ACTIVITY:
The lines from the beginning of the records below through the one holding "Also changed, not shown: SUPABASE-INTEGRATION-NOTE.md" are to be copied exactly; leave the pictures out.
── SUPPLIED MATERIAL
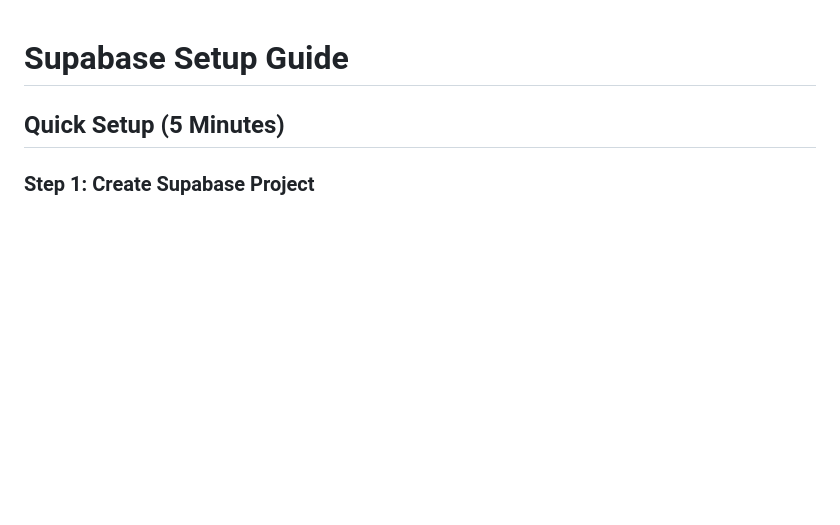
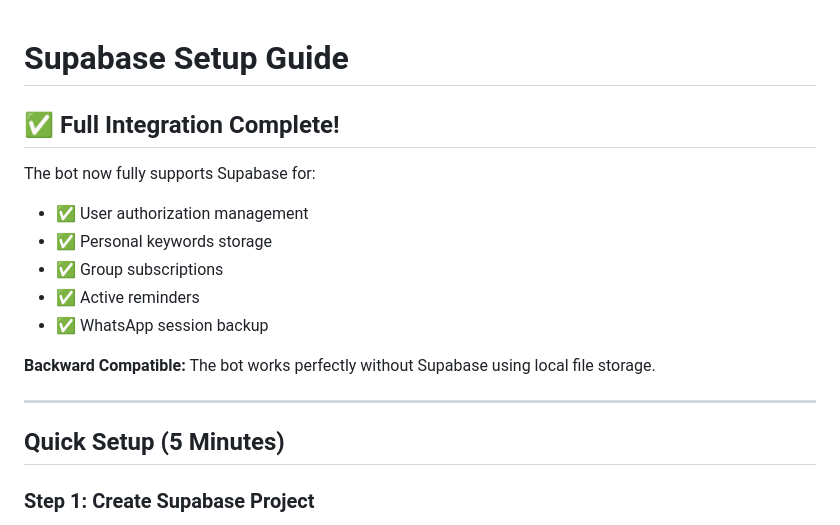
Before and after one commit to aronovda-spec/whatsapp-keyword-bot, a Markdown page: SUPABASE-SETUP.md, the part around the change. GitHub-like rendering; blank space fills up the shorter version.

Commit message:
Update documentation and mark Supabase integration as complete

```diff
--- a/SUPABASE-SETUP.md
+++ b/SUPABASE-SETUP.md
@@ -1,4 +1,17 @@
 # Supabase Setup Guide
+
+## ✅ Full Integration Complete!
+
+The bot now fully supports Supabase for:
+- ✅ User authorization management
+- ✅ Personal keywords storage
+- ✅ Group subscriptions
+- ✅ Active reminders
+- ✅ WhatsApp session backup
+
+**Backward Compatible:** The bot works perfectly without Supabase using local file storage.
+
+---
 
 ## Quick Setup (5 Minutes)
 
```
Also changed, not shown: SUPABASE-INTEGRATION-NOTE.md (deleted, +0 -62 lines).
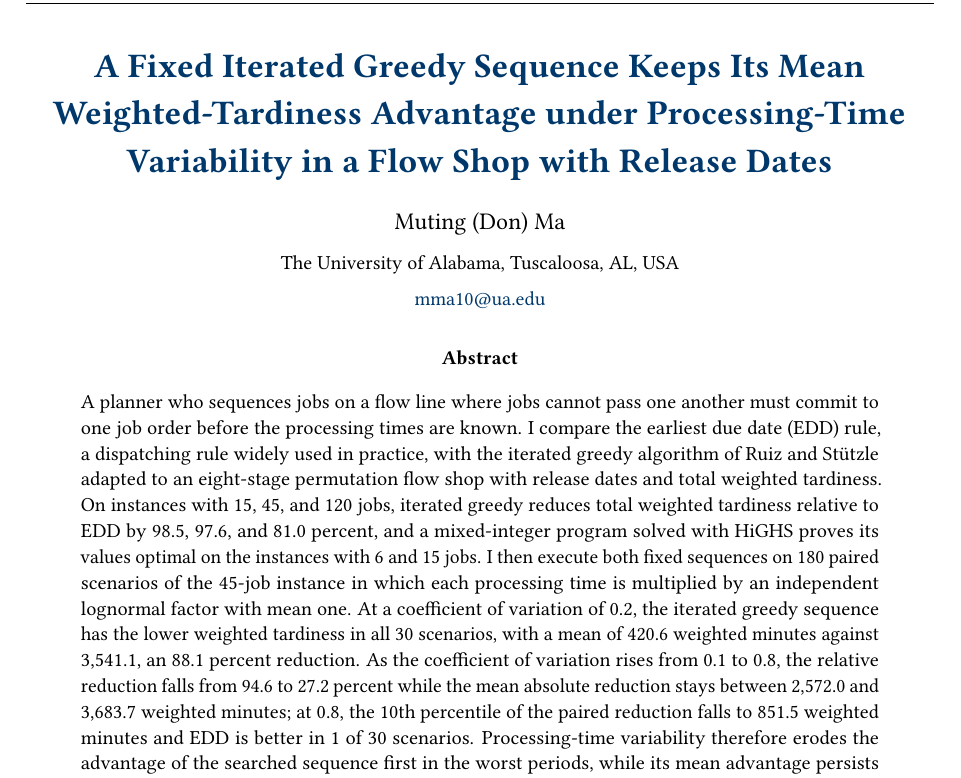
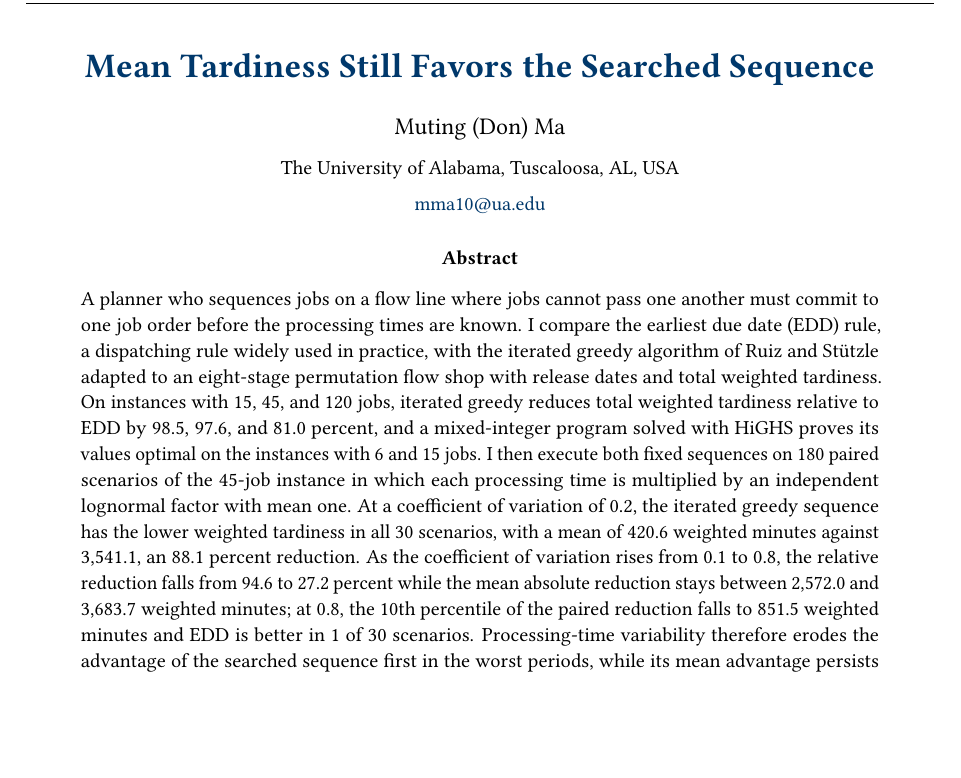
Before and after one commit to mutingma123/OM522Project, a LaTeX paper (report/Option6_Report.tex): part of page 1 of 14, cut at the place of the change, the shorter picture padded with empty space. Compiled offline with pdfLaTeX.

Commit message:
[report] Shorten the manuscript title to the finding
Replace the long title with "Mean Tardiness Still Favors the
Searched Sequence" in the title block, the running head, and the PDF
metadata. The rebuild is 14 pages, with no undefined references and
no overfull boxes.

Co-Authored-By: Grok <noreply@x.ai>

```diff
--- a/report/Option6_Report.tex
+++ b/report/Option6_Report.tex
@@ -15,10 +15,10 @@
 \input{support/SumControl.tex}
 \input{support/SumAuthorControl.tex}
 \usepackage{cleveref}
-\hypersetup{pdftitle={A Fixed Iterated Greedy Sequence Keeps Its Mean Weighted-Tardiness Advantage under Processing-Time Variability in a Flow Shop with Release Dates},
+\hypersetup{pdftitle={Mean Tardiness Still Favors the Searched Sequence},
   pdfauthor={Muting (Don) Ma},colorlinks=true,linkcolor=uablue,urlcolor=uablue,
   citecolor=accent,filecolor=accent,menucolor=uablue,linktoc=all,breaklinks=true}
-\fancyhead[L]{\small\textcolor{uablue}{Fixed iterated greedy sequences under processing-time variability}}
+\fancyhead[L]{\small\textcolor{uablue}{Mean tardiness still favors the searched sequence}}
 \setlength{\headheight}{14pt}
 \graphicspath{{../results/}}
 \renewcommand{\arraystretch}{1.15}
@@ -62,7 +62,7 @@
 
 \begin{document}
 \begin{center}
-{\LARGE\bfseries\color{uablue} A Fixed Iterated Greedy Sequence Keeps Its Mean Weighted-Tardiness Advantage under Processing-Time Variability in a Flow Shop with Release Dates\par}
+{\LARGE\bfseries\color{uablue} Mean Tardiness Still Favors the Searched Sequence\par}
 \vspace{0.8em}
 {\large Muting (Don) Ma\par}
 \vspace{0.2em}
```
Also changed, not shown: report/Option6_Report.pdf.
────
ANSWER TO THE EXERCISE:
Before and after one commit to aronovda-spec/whatsapp-keyword-bot, a Markdown page: SUPABASE-SETUP.md, the part around the change. GitHub-like rendering; blank space fills up the shorter version.

Commit message:
Update documentation and mark Supabase integration as complete

```diff
--- a/SUPABASE-SETUP.md
+++ b/SUPABASE-SETUP.md
@@ -1,4 +1,17 @@
 # Supabase Setup Guide
+
+## ✅ Full Integration Complete!
+
+The bot now fully supports Supabase for:
+- ✅ User authorization management
+- ✅ Personal keywords storage
+- ✅ Group subscriptions
+- ✅ Active reminders
+- ✅ WhatsApp session backup
+
+**Backward Compatible:** The bot works perfectly without Supabase using local file storage.
+
+---
 
 ## Quick Setup (5 Minutes)
 
```
Also changed, not shown: SUPABASE-INTEGRATION-NOTE.md (deleted, +0 -62 lines).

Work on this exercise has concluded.